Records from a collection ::
========================================================================

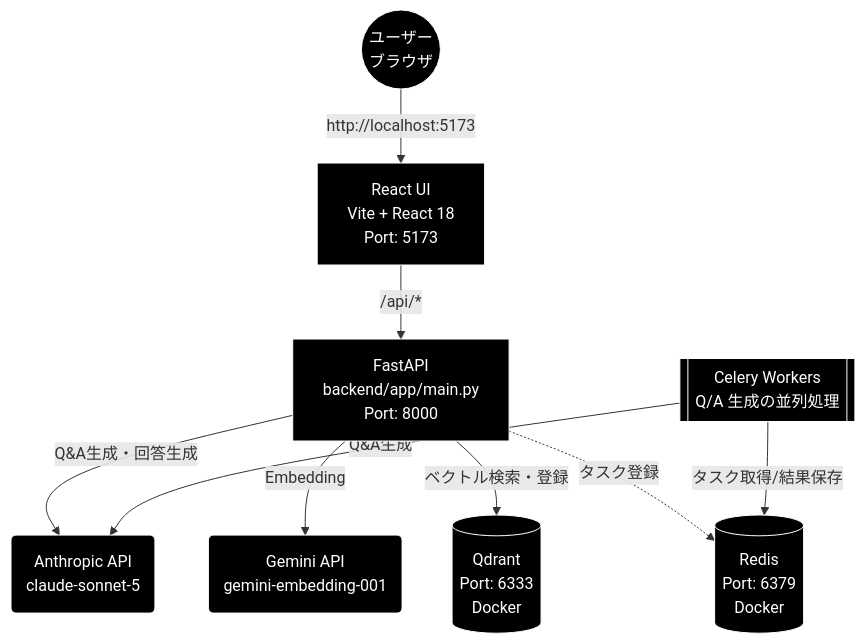
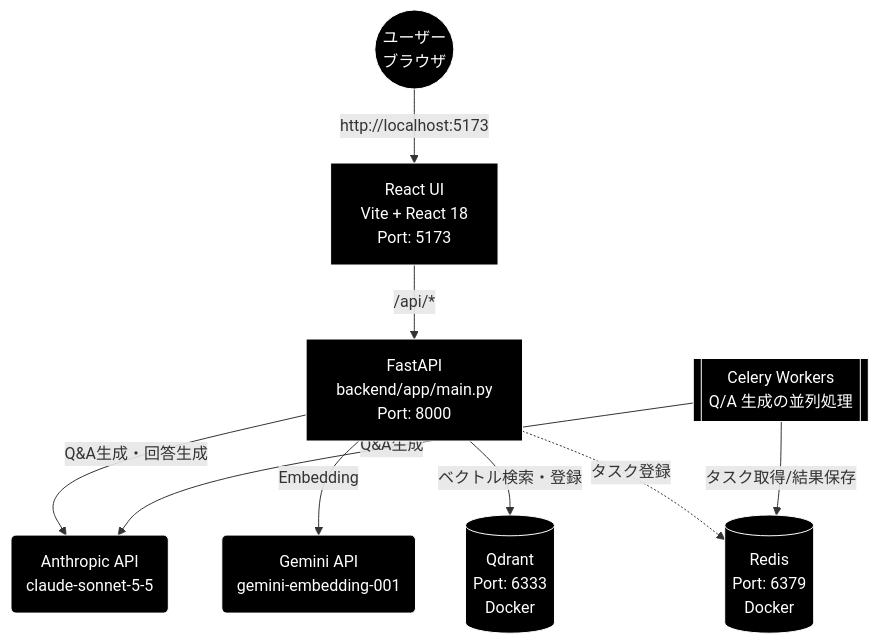
The diagram in qa_qdrant/docs/01_install.md (nakashima2toshio/grace_v2), drawn with Mermaid before and after one commit. The commit also changed other lines of this file and 25 other files, not shown here.

````diff
--- a/qa_qdrant/docs/01_install.md
+++ b/qa_qdrant/docs/01_install.md
@@ -76,15 +76,15 @@
 ```mermaid
 graph TD
     User((ユーザー<br>ブラウザ)) -->|http://localhost:5173| React[React UI<br>Vite + React 18<br>Port: 5173]
     React -->|/api/*| API[FastAPI<br>backend/app/main.py<br>Port: 8000]
-    API -->|Q&A生成・回答生成| Anthropic(Anthropic API<br>claude-sonnet-5)
+    API -->|Q&A生成・回答生成| Anthropic(Anthropic API<br>claude-sonnet-5-5)
     API -->|Embedding| Gemini(Gemini API<br>gemini-embedding-001)
     API -->|ベクトル検索・登録| Qdrant[(Qdrant<br>Port: 6333<br>Docker)]
     API -.->|タスク登録| Redis[(Redis<br>Port: 6379<br>Docker)]
     Celery[[Celery Workers<br>Q/A 生成の並列処理]]
     Celery -->|タスク取得/結果保存| Redis
     Celery -->|Q&A生成| Anthropic
 classDef default fill:#000,stroke:#fff,color:#fff
 classDef subgraphStyle fill:#1a1a1a,stroke:#fff,color:#fff
 class User,React,API,Anthropic,Gemini,Qdrant,Redis,Celery default
 ```
````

========================================================================

AIM OF THE EXERCISE :: Return all records exactly; no pictures.

EXPECTED OUTPUT ::
The diagram in qa_qdrant/docs/01_install.md (nakashima2toshio/grace_v2), drawn with Mermaid before and after one commit. The commit also changed other lines of this file and 25 other files, not shown here.

````diff
--- a/qa_qdrant/docs/01_install.md
+++ b/qa_qdrant/docs/01_install.md
@@ -76,15 +76,15 @@
 ```mermaid
 graph TD
     User((ユーザー<br>ブラウザ)) -->|http://localhost:5173| React[React UI<br>Vite + React 18<br>Port: 5173]
     React -->|/api/*| API[FastAPI<br>backend/app/main.py<br>Port: 8000]
-    API -->|Q&A生成・回答生成| Anthropic(Anthropic API<br>claude-sonnet-5)
+    API -->|Q&A生成・回答生成| Anthropic(Anthropic API<br>claude-sonnet-5-5)
     API -->|Embedding| Gemini(Gemini API<br>gemini-embedding-001)
     API -->|ベクトル検索・登録| Qdrant[(Qdrant<br>Port: 6333<br>Docker)]
     API -.->|タスク登録| Redis[(Redis<br>Port: 6379<br>Docker)]
     Celery[[Celery Workers<br>Q/A 生成の並列処理]]
     Celery -->|タスク取得/結果保存| Redis
     Celery -->|Q&A生成| Anthropic
 classDef default fill:#000,stroke:#fff,color:#fff
 classDef subgraphStyle fill:#1a1a1a,stroke:#fff,color:#fff
 class User,React,API,Anthropic,Gemini,Qdrant,Redis,Celery default
 ```
````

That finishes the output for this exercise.